### Aim of the exercise
Tally the lines below that contain the word "Pixel", then give the tally and nothing more.

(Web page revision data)
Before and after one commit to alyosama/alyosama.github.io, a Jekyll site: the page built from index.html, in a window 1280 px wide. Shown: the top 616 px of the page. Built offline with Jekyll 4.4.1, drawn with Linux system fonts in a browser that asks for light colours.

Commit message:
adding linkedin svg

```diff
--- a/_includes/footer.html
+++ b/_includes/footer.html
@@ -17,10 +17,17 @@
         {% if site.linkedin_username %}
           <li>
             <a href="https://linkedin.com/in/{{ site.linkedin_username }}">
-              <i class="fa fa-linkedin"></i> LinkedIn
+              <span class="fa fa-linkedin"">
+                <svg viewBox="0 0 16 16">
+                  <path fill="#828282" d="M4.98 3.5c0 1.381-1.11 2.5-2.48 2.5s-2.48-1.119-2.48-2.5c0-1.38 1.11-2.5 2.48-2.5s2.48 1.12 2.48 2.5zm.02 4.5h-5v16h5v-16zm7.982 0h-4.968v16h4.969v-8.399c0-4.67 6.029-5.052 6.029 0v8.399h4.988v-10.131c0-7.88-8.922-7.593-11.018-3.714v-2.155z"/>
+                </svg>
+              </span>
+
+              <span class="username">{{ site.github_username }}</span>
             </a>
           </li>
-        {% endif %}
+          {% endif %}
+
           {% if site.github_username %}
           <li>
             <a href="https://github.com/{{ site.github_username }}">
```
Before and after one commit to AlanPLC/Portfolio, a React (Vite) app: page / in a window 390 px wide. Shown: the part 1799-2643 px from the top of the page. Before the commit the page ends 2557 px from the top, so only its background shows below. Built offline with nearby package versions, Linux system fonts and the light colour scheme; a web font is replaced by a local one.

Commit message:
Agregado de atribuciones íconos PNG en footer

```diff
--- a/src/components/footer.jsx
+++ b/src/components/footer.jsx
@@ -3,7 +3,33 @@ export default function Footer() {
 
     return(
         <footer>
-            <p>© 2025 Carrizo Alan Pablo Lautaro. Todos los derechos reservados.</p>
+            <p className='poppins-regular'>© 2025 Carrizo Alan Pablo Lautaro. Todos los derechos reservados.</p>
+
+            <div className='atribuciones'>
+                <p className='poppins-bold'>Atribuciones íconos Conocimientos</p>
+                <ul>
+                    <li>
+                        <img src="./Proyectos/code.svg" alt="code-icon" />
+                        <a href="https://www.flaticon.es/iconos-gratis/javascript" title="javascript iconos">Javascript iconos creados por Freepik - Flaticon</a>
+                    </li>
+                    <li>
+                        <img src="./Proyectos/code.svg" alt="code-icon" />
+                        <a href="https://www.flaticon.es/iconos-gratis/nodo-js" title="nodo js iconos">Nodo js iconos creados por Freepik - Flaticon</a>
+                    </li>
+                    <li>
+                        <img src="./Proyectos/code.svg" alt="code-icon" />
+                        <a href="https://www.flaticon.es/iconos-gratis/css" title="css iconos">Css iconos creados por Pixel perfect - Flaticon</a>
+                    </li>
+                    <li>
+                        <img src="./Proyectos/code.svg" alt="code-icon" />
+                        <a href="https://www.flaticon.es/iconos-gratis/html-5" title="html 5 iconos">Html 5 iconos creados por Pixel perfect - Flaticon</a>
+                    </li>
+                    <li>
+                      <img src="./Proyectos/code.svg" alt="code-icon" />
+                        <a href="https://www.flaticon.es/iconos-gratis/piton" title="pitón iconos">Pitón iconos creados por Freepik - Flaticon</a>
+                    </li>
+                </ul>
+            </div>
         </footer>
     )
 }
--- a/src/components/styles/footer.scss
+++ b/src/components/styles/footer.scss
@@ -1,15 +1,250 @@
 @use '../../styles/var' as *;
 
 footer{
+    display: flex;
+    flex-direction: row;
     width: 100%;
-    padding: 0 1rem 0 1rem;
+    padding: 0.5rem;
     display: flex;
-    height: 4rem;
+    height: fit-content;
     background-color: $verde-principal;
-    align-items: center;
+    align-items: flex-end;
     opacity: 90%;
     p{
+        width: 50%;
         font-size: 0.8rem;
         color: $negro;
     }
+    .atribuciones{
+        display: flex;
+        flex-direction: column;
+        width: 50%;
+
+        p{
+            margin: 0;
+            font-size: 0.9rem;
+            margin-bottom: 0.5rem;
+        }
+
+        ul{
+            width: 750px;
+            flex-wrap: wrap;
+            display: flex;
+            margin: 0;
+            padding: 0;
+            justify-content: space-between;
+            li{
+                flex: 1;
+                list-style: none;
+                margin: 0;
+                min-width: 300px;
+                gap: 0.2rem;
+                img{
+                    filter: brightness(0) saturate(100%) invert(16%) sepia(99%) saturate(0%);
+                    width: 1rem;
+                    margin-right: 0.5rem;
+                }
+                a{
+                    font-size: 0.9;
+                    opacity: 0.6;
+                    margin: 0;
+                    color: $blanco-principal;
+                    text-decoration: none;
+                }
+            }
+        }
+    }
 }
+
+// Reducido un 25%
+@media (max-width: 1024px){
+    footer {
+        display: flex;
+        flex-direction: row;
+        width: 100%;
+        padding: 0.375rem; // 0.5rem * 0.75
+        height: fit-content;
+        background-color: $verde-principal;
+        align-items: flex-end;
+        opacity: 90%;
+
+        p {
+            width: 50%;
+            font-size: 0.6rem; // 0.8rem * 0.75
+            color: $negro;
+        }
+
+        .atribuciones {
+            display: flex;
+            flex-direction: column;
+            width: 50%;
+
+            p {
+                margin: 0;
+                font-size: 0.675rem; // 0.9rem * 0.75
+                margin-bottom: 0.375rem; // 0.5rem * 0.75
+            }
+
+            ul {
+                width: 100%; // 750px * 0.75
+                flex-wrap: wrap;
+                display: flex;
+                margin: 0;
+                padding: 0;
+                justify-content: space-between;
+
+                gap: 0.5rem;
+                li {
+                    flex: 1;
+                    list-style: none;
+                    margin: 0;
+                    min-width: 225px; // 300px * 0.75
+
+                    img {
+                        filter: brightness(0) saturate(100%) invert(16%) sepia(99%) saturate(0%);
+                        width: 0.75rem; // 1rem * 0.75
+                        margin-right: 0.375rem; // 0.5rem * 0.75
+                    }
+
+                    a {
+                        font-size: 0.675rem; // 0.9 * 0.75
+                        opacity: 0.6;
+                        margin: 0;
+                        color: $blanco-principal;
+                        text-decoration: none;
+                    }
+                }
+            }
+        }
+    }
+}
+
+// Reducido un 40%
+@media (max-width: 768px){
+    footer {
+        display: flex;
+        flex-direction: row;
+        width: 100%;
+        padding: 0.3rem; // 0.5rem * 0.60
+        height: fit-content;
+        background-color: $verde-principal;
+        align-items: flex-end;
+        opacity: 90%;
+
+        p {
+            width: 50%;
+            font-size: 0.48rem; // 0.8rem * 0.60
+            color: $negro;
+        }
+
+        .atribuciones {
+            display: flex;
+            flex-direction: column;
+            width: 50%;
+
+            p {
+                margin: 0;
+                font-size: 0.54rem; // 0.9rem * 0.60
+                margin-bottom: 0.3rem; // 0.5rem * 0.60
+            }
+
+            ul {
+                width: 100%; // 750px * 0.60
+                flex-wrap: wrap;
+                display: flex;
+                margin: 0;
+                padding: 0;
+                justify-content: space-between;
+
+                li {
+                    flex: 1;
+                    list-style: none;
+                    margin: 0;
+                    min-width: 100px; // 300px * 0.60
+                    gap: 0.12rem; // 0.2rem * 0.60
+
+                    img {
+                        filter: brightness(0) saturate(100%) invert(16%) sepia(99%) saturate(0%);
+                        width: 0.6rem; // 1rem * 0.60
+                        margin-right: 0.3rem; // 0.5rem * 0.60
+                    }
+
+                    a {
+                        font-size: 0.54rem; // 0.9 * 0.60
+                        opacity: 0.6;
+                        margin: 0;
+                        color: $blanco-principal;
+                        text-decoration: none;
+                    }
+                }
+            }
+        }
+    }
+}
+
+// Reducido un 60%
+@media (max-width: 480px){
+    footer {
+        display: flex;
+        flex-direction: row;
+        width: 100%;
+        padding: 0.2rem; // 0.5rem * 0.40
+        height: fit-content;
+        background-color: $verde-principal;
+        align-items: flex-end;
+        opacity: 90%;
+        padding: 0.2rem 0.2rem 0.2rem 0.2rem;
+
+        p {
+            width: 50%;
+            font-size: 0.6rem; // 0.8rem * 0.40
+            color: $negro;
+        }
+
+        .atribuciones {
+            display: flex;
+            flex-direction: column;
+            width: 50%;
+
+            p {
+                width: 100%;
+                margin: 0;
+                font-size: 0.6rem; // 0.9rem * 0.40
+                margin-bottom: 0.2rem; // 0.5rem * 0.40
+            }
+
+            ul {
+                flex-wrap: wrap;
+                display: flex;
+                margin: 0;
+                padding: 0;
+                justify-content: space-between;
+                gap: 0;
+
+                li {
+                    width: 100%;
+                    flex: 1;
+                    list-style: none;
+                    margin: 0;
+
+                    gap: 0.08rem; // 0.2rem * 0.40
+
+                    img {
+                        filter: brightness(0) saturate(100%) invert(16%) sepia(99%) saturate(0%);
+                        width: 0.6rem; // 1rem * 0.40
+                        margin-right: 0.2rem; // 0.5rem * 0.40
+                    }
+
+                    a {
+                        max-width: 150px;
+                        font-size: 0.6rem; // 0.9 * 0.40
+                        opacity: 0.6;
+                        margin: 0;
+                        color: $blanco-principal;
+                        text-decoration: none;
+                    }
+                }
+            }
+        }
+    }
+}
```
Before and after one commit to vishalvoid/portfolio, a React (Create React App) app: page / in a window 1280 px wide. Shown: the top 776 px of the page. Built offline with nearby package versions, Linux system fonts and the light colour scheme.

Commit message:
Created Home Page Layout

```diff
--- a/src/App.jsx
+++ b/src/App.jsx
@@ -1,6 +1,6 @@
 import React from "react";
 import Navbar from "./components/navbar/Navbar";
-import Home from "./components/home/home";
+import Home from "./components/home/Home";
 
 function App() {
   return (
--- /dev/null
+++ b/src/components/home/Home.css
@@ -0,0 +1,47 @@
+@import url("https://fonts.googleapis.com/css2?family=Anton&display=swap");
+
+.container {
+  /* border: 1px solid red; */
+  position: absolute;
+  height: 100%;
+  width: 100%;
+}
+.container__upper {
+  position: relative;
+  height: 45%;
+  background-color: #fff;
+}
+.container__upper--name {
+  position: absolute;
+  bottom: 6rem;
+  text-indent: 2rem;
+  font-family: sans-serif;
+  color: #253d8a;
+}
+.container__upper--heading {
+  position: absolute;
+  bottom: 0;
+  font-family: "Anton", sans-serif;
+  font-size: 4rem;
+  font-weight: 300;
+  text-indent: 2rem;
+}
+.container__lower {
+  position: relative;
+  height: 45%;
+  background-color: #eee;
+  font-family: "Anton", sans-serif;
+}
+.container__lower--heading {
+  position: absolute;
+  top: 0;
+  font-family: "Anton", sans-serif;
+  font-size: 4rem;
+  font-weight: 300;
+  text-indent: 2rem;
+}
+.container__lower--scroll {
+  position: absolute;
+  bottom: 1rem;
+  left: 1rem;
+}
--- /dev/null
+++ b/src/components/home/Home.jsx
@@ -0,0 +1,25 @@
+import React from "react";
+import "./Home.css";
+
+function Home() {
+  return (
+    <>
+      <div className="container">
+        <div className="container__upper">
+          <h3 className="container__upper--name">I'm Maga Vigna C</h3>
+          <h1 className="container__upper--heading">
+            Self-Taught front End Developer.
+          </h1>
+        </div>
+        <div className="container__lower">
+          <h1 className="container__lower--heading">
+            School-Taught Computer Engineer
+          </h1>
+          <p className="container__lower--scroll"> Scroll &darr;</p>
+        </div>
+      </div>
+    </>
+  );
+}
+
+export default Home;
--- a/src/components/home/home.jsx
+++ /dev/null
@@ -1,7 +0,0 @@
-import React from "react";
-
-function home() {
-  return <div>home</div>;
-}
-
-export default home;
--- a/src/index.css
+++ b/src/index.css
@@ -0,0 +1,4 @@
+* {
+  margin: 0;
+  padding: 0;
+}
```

### Output of the task
2